In order to launch and lead effective missional networks, we must first believe in the real potential of collaboration. Our values and vision for collaboration will be strengthened when we:
- know the Biblical basis for collaboration
- understand the motivations behind collaboration
- build on successful case studies of networks, partnerships, and other collaborations
- share a common language and terminology for collaboration
Here are links to resource topics that explore these foundational areas of understanding.
Missional networks have a Biblical basis that is rooted in the nature and character of God. Christians are called to be one in heart and purpose, and at the same time we are called to work together using our differing gifts, strengths, and capabilities. God values unity, but not uniformity. God values diversity, but not division. Collaboration is at the very center of what it means to be the Body of Christ in the world.
There are always forces at work both for and against Christian collaboration. There are many barriers to partnership – personal, organizational, environmental, spiritual. Likewise, there are many benefits that come from working together in partnership – both the practical benefits of greater ministry effectiveness, as well as the deeper relational and spiritual benefits of unity that lead to greater awareness, appreciation, communication, and credibility in our witness for Christ. No one believes in a message of reconciliation with God who does not see Christians reconciled with each other.
There is no one right method or model of collaboration. There are many different approaches to working together which can be appropriate in various situations. Network leaders should understand different models and approaches to effective collaboration that have emerged from various sectors (e.g. business, nonprofit, public/private, church/community, etc.).
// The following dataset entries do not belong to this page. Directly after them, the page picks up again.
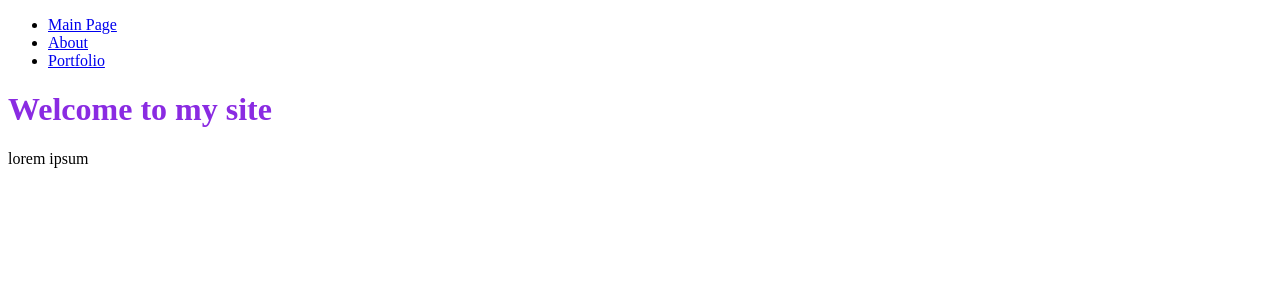
Repository: MelindaN14/My-Personal-Website
Page: index.html
These files come from the project's save history. The page is drawn as it stood at one moment and after a run of saves; the edit follows.
The browser window is 1280 px wide. The pictures show the whole page.

Above is the page before, as saved 2024-03-18 20:51:24.

### index.html
<!DOCTYPE html>
<html lang="en">
  <head>
    <meta charset="UTF-8" />
    <meta name="viewport" content="width=device-width, initial-scale=1.0" />
    <link rel="stylesheet" a href="style.css">
    <title>Main</title>
    <header>
      <nav>
        <ul>
          <li><a href="index.html">Main Page</a></li>
          <li><a href="about.html">About</a></li>
          <li><a href="portfolio.html">Portfolio</a></li>
        </ul>
      </nav>
    </header>
  </head>
  <h1>Welcome to my site</h1>
  <p>lorem ipsum</p>
  <body></body>
</html>

### style.css
h1 {
    color:blueviolet
}
p{
    color:
}

After the next 2 saves:
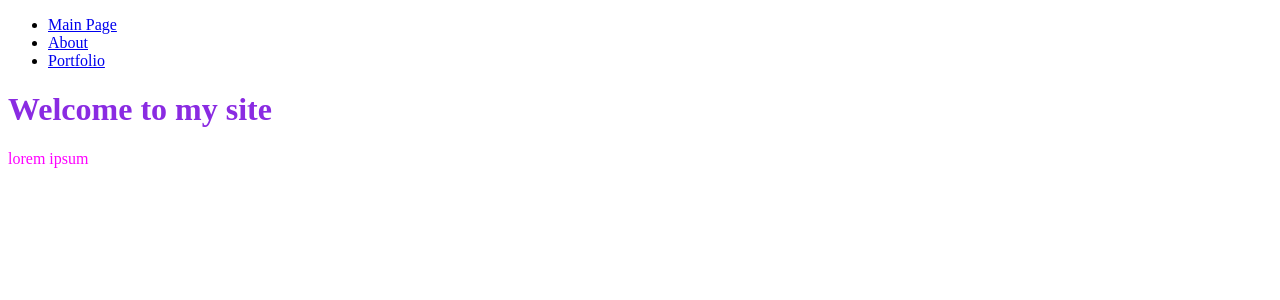
The 2 saves are shown as one change because they came seconds apart.
The last was saved 9 s later.
--- a/style.css
+++ b/style.css
@@ -2,5 +2,5 @@ h1 {
     color:blueviolet
 }
 p{
-    color:
+    color:magenta;
 }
One of the things that makes working in networks and partnerships sometimes difficult is a general lack of shared vocabulary or terminology. The word “partnership” itself is too often watered down to only mean “you be my partner by supporting me in my endeavor.” In many parts of the world, the idea of partnership means no more than sponsorship. But the real potential of missional networks and partnerships is much greater.